Ginga Tetsudou no YoruJuly 15, 2009
Night on the Galactic Railroad
Ever since I watched Spring and Chaos, I wanted to see another animated film based on Kenji Miyazawa’s famous story. 銀河鉄道の夜 was recognized by the Ministry of Education in Japan and inspired Leiji Matsumoto to create Ginga Tetsudo 999
Kenji Miyazawa (宮沢 賢治, 27 August 1896 – 21 September 1933) was a poet, writer, teacher, Buddhist, vegetarian, and a social activist in early Shōwa period. Night on the Galactic Railroad is one of his well-known stories.
After Kenji’s most beloved sister Toshi died in 1922, Kenji, in sorrow, went on a railroad trip to Sakhalin. He started working on this novel soon afterwards in 1924, and this trip is said to be the basis of the story.
Plot Summary: On the night of a festival, Giovanni embarks a train that takes him across the Milky Way. Joining him in this trip is his friend Campanella. Together they meet peculiar passengers as they travel to an uncertain destination.
Director: Gisaburô Sugii
Running time: 105 minutes
Some of the major themes of the story are self-sacrifice, compassion, death, and search for happiness.
One of the most interesting aspects of the film is the contrast of religions. While most cats and humans leave the train to enter heaven, the protagonists continue their journey to the center of the galaxy.
Sound and music are utilized very well to create mysterious atmosphere. Also silent exchanges of expressions with relatively scarce dialog, focus on symbolic objects, and subtle camera movements are especially pleasant to watch.
Japanese digital artist Kagaya Yutaka released a DVD in 2007 with an animated feature also called 銀河鉄道の夜 (a.k.a. The Celestial Railroad or Fantasy Railroad in the Stars). Kuwashima Houko narrated the story. Thanks to Gaguri for posting about this new work
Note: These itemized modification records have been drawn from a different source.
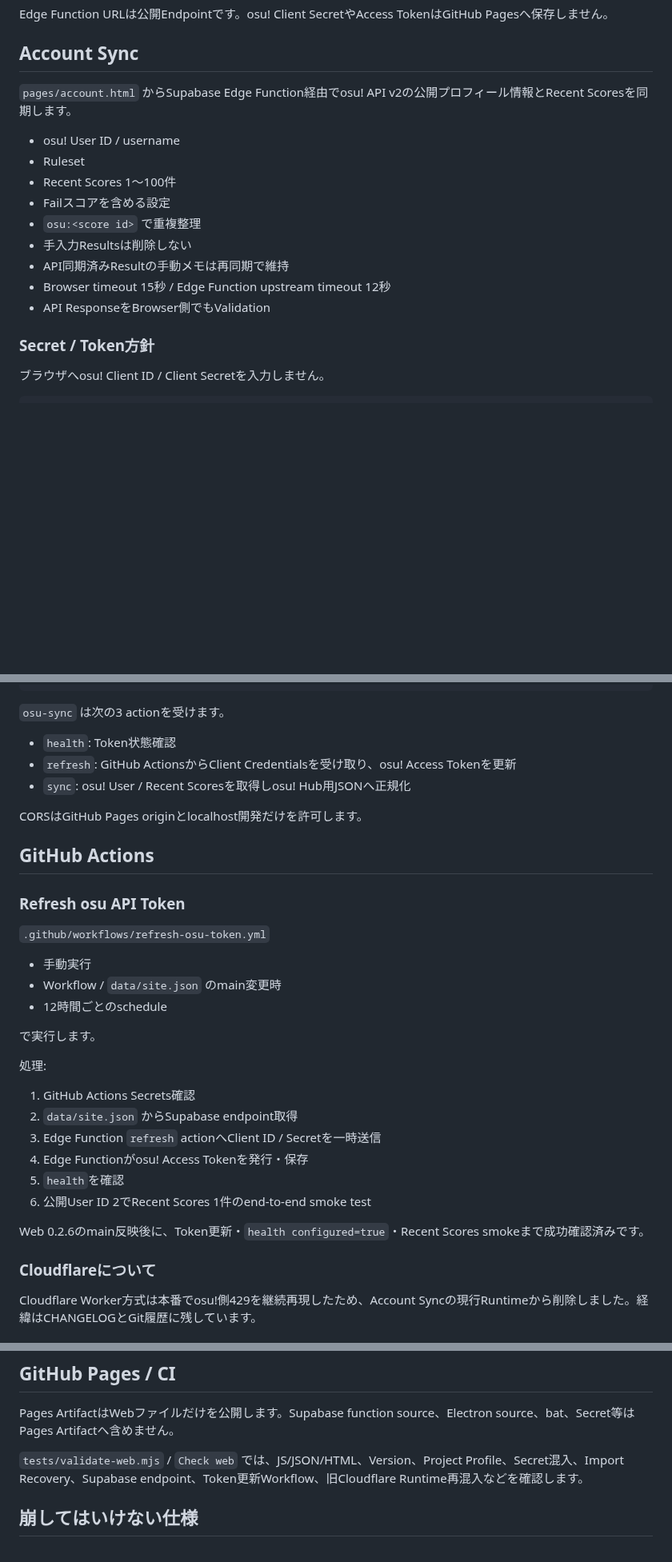
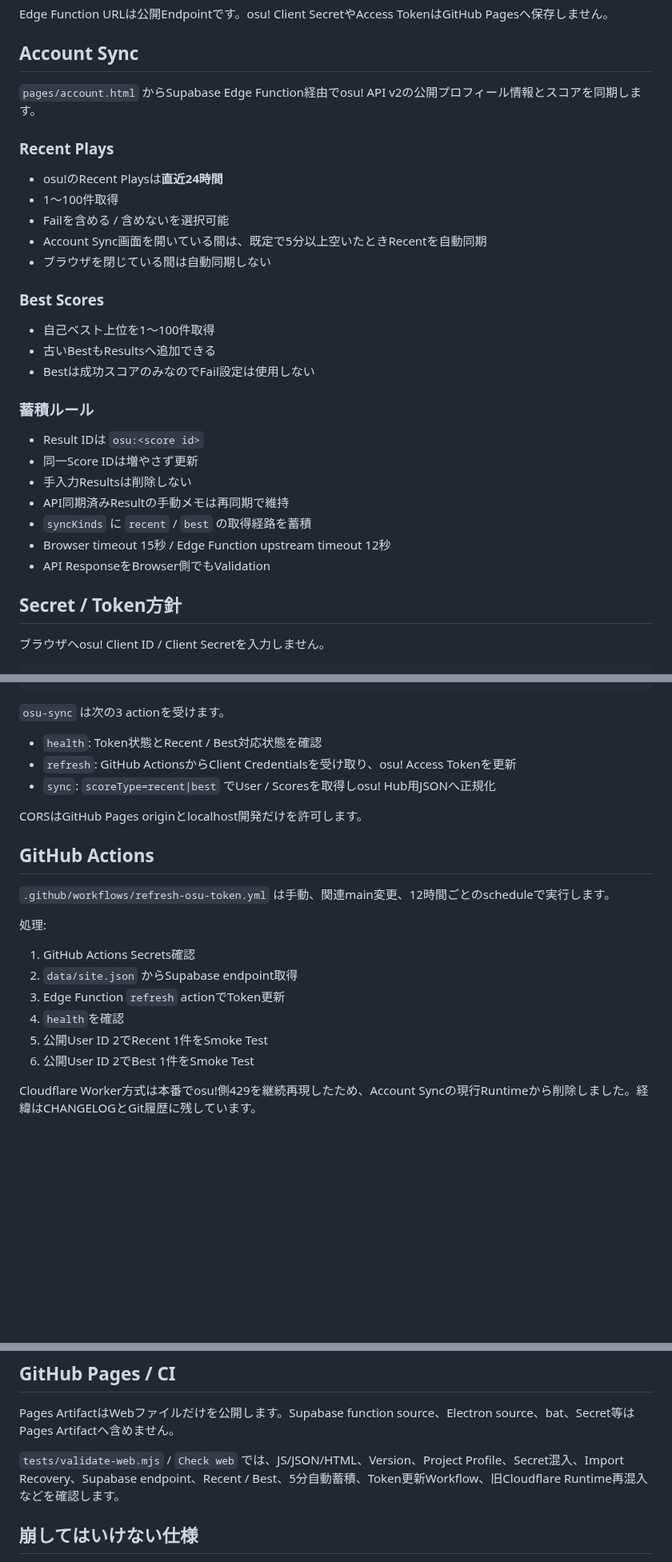
Before and after one commit to EliteMay/osu-hub, a Markdown page: README.md, 3 parts joined by grey strips. Shown at 80% size. Drawn GitHub-style; blank space fills up the shorter version.

Commit message:
docs: document recent best and auto accumulation

```diff
--- a/README.md
+++ b/README.md
@@ -45,19 +45,33 @@ Edge Function URLは公開Endpointです。osu! Client SecretやAccess TokenはG
 
 ## Account Sync
 
-`pages/account.html` からSupabase Edge Function経由でosu! API v2の公開プロフィール情報とRecent Scoresを同期します。
+`pages/account.html` からSupabase Edge Function経由でosu! API v2の公開プロフィール情報とスコアを同期します。
 
-- osu! User ID / username
-- Ruleset
-- Recent Scores 1〜100件
-- Failスコアを含める設定
-- `osu:<score id>` で重複整理
+### Recent Plays
+
+- osu!のRecent Playsは**直近24時間**
+- 1〜100件取得
+- Failを含める / 含めないを選択可能
+- Account Sync画面を開いている間は、既定で5分以上空いたときRecentを自動同期
+- ブラウザを閉じている間は自動同期しない
+
+### Best Scores
+
+- 自己ベスト上位を1〜100件取得
+- 古いBestもResultsへ追加できる
+- Bestは成功スコアのみなのでFail設定は使用しない
+
+### 蓄積ルール
+
+- Result IDは `osu:<score id>`
+- 同一Score IDは増やさず更新
 - 手入力Resultsは削除しない
 - API同期済みResultの手動メモは再同期で維持
+- `syncKinds` に `recent` / `best` の取得経路を蓄積
 - Browser timeout 15秒 / Edge Function upstream timeout 12秒
 - API ResponseをBrowser側でもValidation
 
-### Secret / Token方針
+## Secret / Token方針
 
 ブラウザへosu! Client ID / Client Secretを入力しません。
 
@@ -101,36 +115,24 @@ supabase/
 
 `osu-sync` は次の3 actionを受けます。
 
-- `health`: Token状態確認
+- `health`: Token状態とRecent / Best対応状態を確認
 - `refresh`: GitHub ActionsからClient Credentialsを受け取り、osu! Access Tokenを更新
-- `sync`: osu! User / Recent Scoresを取得しosu! Hub用JSONへ正規化
+- `sync`: `scoreType=recent|best` でUser / Scoresを取得しosu! Hub用JSONへ正規化
 
 CORSはGitHub Pages originとlocalhost開発だけを許可します。
 
 ## GitHub Actions
 
-### Refresh osu API Token
-
-`.github/workflows/refresh-osu-token.yml`
-
-- 手動実行
-- Workflow / `data/site.json` のmain変更時
-- 12時間ごとのschedule
-
-で実行します。
+`.github/workflows/refresh-osu-token.yml` は手動、関連main変更、12時間ごとのscheduleで実行します。
 
 処理:
 
 1. GitHub Actions Secrets確認
 2. `data/site.json` からSupabase endpoint取得
-3. Edge Function `refresh` actionへClient ID / Secretを一時送信
-4. Edge Functionがosu! Access Tokenを発行・保存
-5. `health`を確認
-6. 公開User ID 2でRecent Scores 1件のend-to-end smoke test
-
-Web 0.2.6のmain反映後に、Token更新・`health configured=true`・Recent Scores smokeまで成功確認済みです。
-
-### Cloudflareについて
+3. Edge Function `refresh` actionでToken更新
+4. `health`を確認
+5. 公開User ID 2でRecent 1件をSmoke Test
+6. 公開User ID 2でBest 1件をSmoke Test
 
 Cloudflare Worker方式は本番でosu!側429を継続再現したため、Account Syncの現行Runtimeから削除しました。経緯はCHANGELOGとGit履歴に残しています。
 
@@ -181,7 +183,7 @@ Windows固有処理は実Windowsで未確認の項目を確認済み扱いしま
 
 Pages ArtifactはWebファイルだけを公開します。Supabase function source、Electron source、bat、Secret等はPages Artifactへ含めません。
 
-`tests/validate-web.mjs` / `Check web` では、JS/JSON/HTML、Version、Project Profile、Secret混入、Import Recovery、Supabase endpoint、Token更新Workflow、旧Cloudflare Runtime再混入などを確認します。
+`tests/validate-web.mjs` / `Check web` では、JS/JSON/HTML、Version、Project Profile、Secret混入、Import Recovery、Supabase endpoint、Recent / Best、5分自動蓄積、Token更新Workflow、旧Cloudflare Runtime再混入などを確認します。
 
 ## 崩してはいけない仕様
 
```
Also changed, not shown: other parts of README.md (+3 -12 lines).
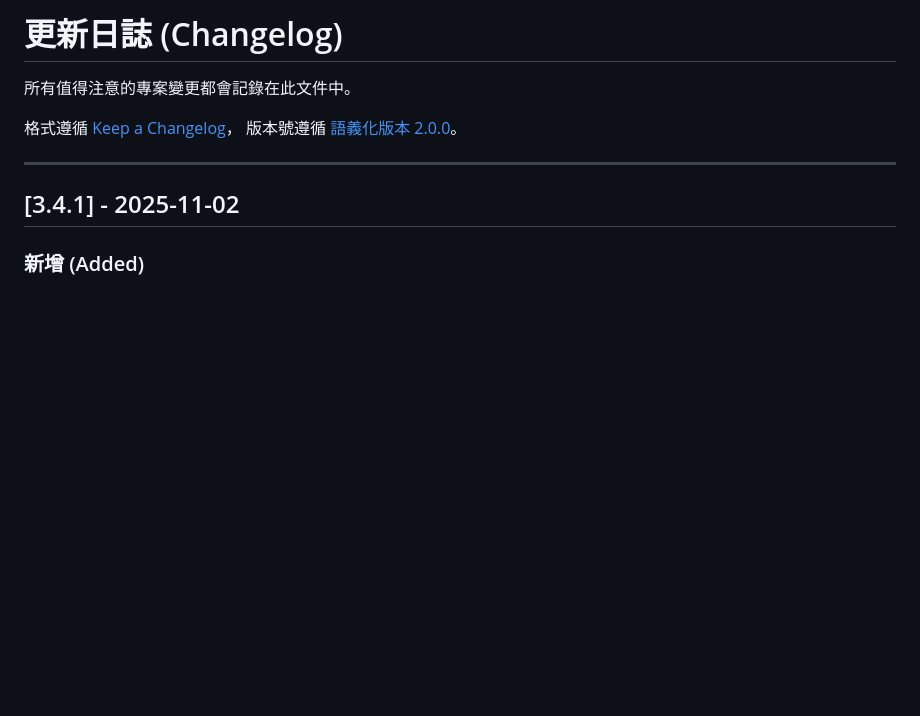
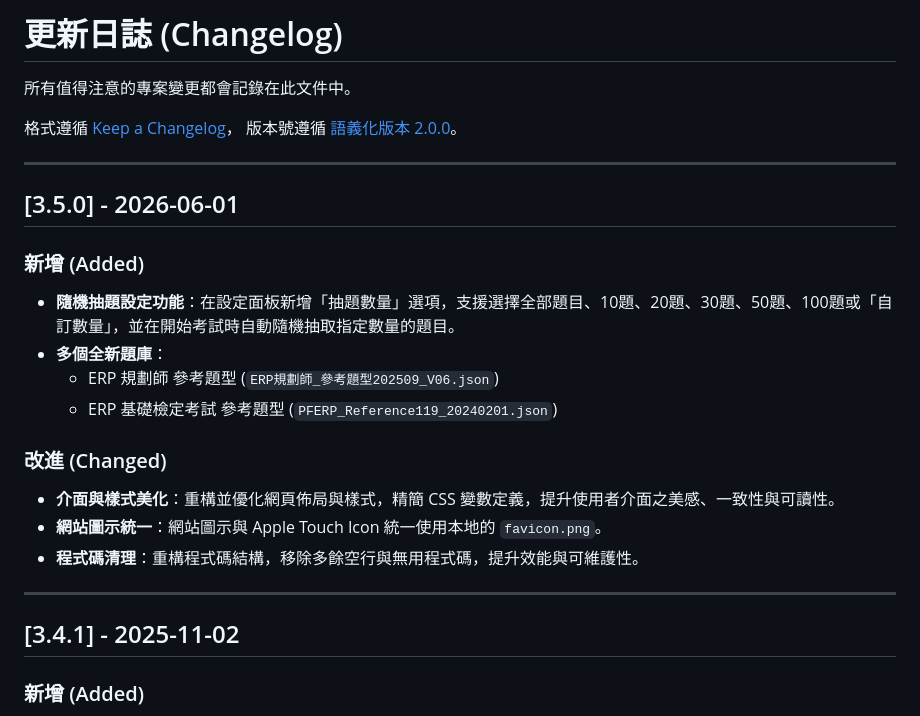
Before and after one commit to Scorpio-meow/Examination-System, a Markdown page: CHANGELOG.md, the part around the change. Drawn GitHub-style; blank space fills up the shorter version.

```diff
--- a/CHANGELOG.md
+++ b/CHANGELOG.md
@@ -4,6 +4,21 @@
 
 格式遵循 [Keep a Changelog](https://keepachangelog.com/zh-TW/1.0.0/)，
 版本號遵循 [語義化版本 2.0.0](https://semver.org/lang/zh-TW/)。
+
+---
+
+## [3.5.0] - 2026-06-01
+
+### 新增 (Added)
+- **隨機抽題設定功能**：在設定面板新增「抽題數量」選項，支援選擇全部題目、10題、20題、30題、50題、100題或「自訂數量」，並在開始考試時自動隨機抽取指定數量的題目。
+- **多個全新題庫**：
+  - ERP 規劃師 參考題型 (`ERP規劃師_參考題型202509_V06.json`)
+  - ERP 基礎檢定考試 參考題型 (`PFERP_Reference119_20240201.json`)
+
+### 改進 (Changed)
+- **介面與樣式美化**：重構並優化網頁佈局與樣式，精簡 CSS 變數定義，提升使用者介面之美感、一致性與可讀性。
+- **網站圖示統一**：網站圖示與 Apple Touch Icon 統一使用本地的 `favicon.png`。
+- **程式碼清理**：重構程式碼結構，移除多餘空行與無用程式碼，提升效能與可維護性。
 
 ---
 
```
Also changed, not shown: README.md (+23 -8 lines).
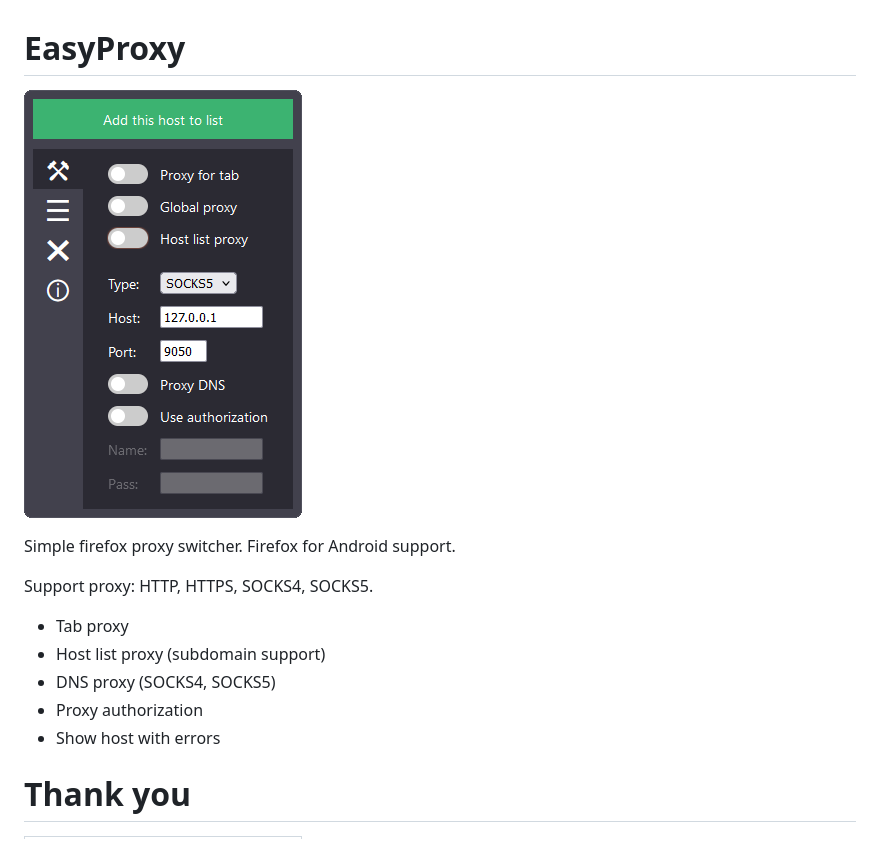
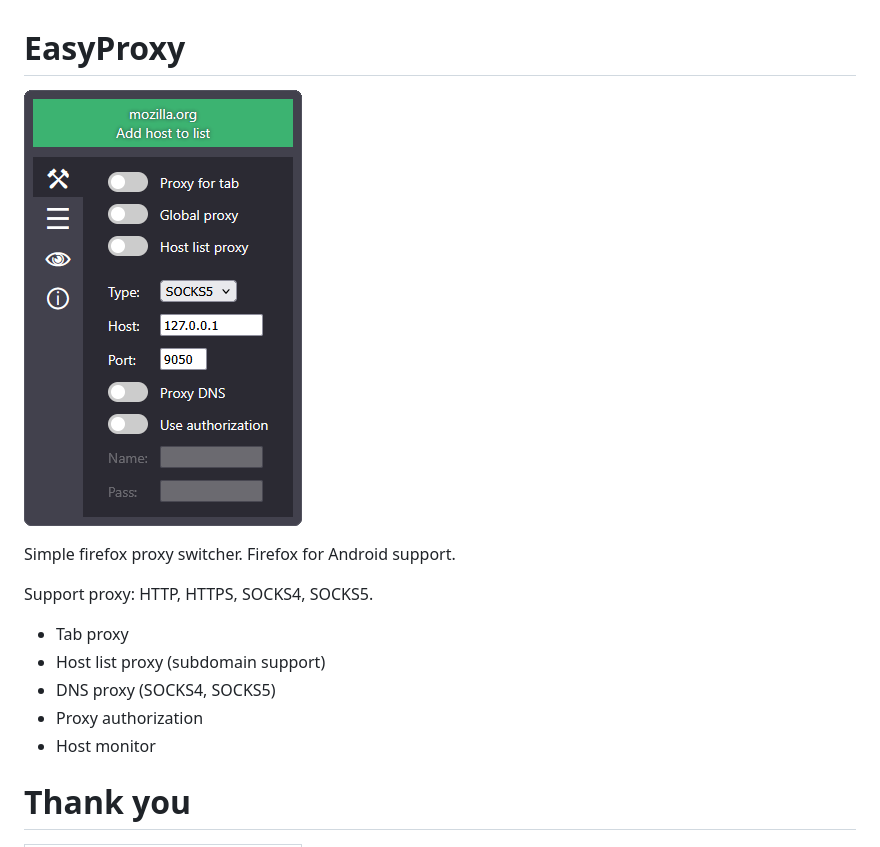
Before and after one commit to martini-drinker/easyProxy, a Markdown page: README.md, the part around the change. Drawn GitHub-style; pictures changed too: popup-main-tab.png (deleted), popup.png (added).

```diff
--- a/README.md
+++ b/README.md
@@ -1,5 +1,5 @@
 # EasyProxy
-![Popup main tab](./popup-main-tab.png)
+![Popup](./popup.png)
 
 Simple firefox proxy switcher.
 Firefox for Android support.
@@ -9,7 +9,7 @@ Support proxy: HTTP, HTTPS, SOCKS4, SOCKS5.
 - Host list proxy (subdomain support)
 - DNS proxy (SOCKS4, SOCKS5)
 - Proxy authorization
-- Show host with errors
+- Host monitor
 # Thank you
 | BTC |
 | :---: |
```
Also changed, not shown: 5 other files.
Utada Hikaru’s song Take 5 was inspired by Miyazawa’s story